- [Data shown]:

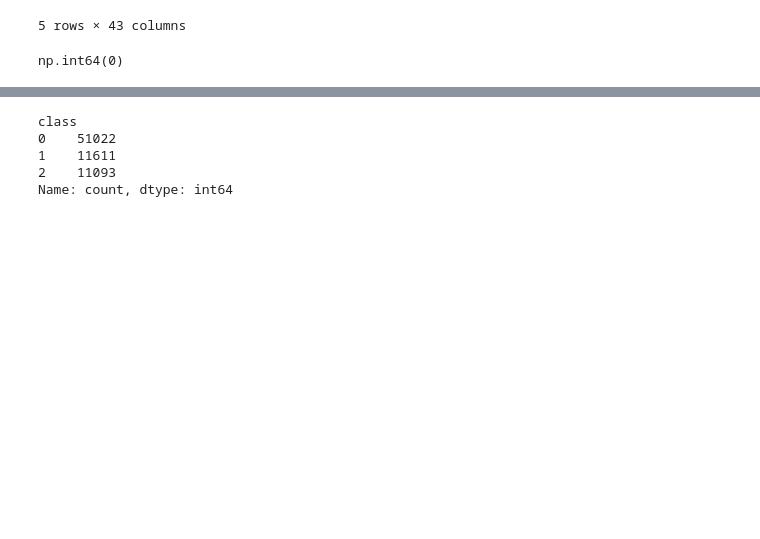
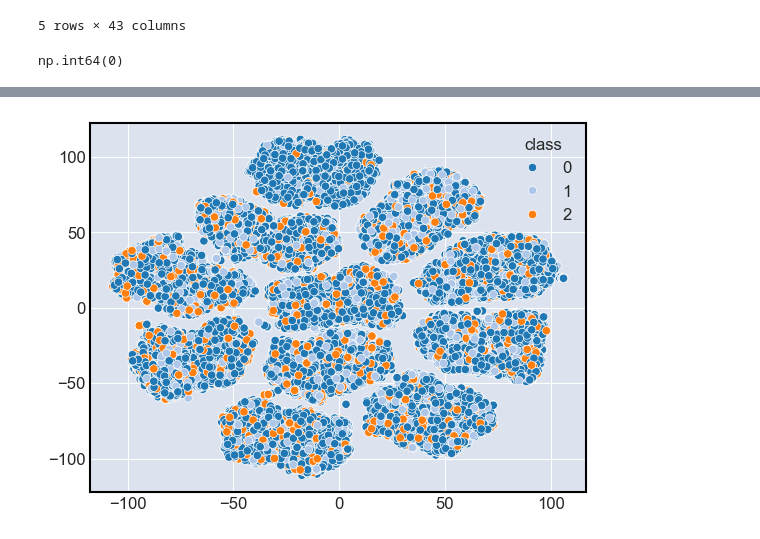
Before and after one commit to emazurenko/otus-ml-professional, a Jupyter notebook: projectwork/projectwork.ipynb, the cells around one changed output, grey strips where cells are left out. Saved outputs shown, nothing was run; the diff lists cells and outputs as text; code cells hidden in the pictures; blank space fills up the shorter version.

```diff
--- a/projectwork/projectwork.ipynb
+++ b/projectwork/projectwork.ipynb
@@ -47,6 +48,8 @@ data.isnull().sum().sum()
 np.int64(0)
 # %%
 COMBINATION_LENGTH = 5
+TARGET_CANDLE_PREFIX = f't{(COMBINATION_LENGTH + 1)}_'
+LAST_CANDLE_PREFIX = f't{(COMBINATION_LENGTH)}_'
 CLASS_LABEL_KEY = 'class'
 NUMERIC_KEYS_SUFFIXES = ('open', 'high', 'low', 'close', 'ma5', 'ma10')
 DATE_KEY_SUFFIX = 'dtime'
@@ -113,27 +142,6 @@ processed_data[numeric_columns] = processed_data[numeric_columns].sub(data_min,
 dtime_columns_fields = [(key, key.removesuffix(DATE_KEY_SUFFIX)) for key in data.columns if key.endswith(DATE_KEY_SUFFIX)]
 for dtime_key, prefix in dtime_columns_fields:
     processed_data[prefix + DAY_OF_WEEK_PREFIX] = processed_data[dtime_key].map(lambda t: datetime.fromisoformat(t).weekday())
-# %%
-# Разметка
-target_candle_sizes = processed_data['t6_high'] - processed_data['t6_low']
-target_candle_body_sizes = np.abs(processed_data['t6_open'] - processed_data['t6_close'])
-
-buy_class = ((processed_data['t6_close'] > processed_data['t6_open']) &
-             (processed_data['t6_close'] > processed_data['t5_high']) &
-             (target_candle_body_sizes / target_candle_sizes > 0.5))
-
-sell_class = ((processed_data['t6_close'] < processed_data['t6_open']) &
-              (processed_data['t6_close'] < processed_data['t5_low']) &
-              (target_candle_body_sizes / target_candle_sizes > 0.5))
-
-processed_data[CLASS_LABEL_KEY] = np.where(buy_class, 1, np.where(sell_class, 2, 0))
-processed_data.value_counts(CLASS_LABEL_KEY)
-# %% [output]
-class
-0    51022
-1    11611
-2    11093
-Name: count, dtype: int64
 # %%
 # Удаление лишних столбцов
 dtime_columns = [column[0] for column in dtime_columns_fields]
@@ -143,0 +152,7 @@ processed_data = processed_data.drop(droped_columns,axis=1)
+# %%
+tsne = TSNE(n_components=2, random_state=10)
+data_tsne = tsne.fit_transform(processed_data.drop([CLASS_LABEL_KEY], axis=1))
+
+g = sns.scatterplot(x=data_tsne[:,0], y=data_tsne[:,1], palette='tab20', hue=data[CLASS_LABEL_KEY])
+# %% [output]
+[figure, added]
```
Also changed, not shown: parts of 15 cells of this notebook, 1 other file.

- [What you should do]:
The full listing, reproduced exactly and without pictures, is the expected output.

- [Exercise output]:
Before and after one commit to emazurenko/otus-ml-professional, a Jupyter notebook: projectwork/projectwork.ipynb, the cells around one changed output, grey strips where cells are left out. Saved outputs shown, nothing was run; the diff lists cells and outputs as text; code cells hidden in the pictures; blank space fills up the shorter version.

```diff
--- a/projectwork/projectwork.ipynb
+++ b/projectwork/projectwork.ipynb
@@ -47,6 +48,8 @@ data.isnull().sum().sum()
 np.int64(0)
 # %%
 COMBINATION_LENGTH = 5
+TARGET_CANDLE_PREFIX = f't{(COMBINATION_LENGTH + 1)}_'
+LAST_CANDLE_PREFIX = f't{(COMBINATION_LENGTH)}_'
 CLASS_LABEL_KEY = 'class'
 NUMERIC_KEYS_SUFFIXES = ('open', 'high', 'low', 'close', 'ma5', 'ma10')
 DATE_KEY_SUFFIX = 'dtime'
@@ -113,27 +142,6 @@ processed_data[numeric_columns] = processed_data[numeric_columns].sub(data_min,
 dtime_columns_fields = [(key, key.removesuffix(DATE_KEY_SUFFIX)) for key in data.columns if key.endswith(DATE_KEY_SUFFIX)]
 for dtime_key, prefix in dtime_columns_fields:
     processed_data[prefix + DAY_OF_WEEK_PREFIX] = processed_data[dtime_key].map(lambda t: datetime.fromisoformat(t).weekday())
-# %%
-# Разметка
-target_candle_sizes = processed_data['t6_high'] - processed_data['t6_low']
-target_candle_body_sizes = np.abs(processed_data['t6_open'] - processed_data['t6_close'])
-
-buy_class = ((processed_data['t6_close'] > processed_data['t6_open']) &
-             (processed_data['t6_close'] > processed_data['t5_high']) &
-             (target_candle_body_sizes / target_candle_sizes > 0.5))
-
-sell_class = ((processed_data['t6_close'] < processed_data['t6_open']) &
-              (processed_data['t6_close'] < processed_data['t5_low']) &
-              (target_candle_body_sizes / target_candle_sizes > 0.5))
-
-processed_data[CLASS_LABEL_KEY] = np.where(buy_class, 1, np.where(sell_class, 2, 0))
-processed_data.value_counts(CLASS_LABEL_KEY)
-# %% [output]
-class
-0    51022
-1    11611
-2    11093
-Name: count, dtype: int64
 # %%
 # Удаление лишних столбцов
 dtime_columns = [column[0] for column in dtime_columns_fields]
@@ -143,0 +152,7 @@ processed_data = processed_data.drop(droped_columns,axis=1)
+# %%
+tsne = TSNE(n_components=2, random_state=10)
+data_tsne = tsne.fit_transform(processed_data.drop([CLASS_LABEL_KEY], axis=1))
+
+g = sns.scatterplot(x=data_tsne[:,0], y=data_tsne[:,1], palette='tab20', hue=data[CLASS_LABEL_KEY])
+# %% [output]
+[figure, added]
```
Also changed, not shown: parts of 15 cells of this notebook, 1 other file.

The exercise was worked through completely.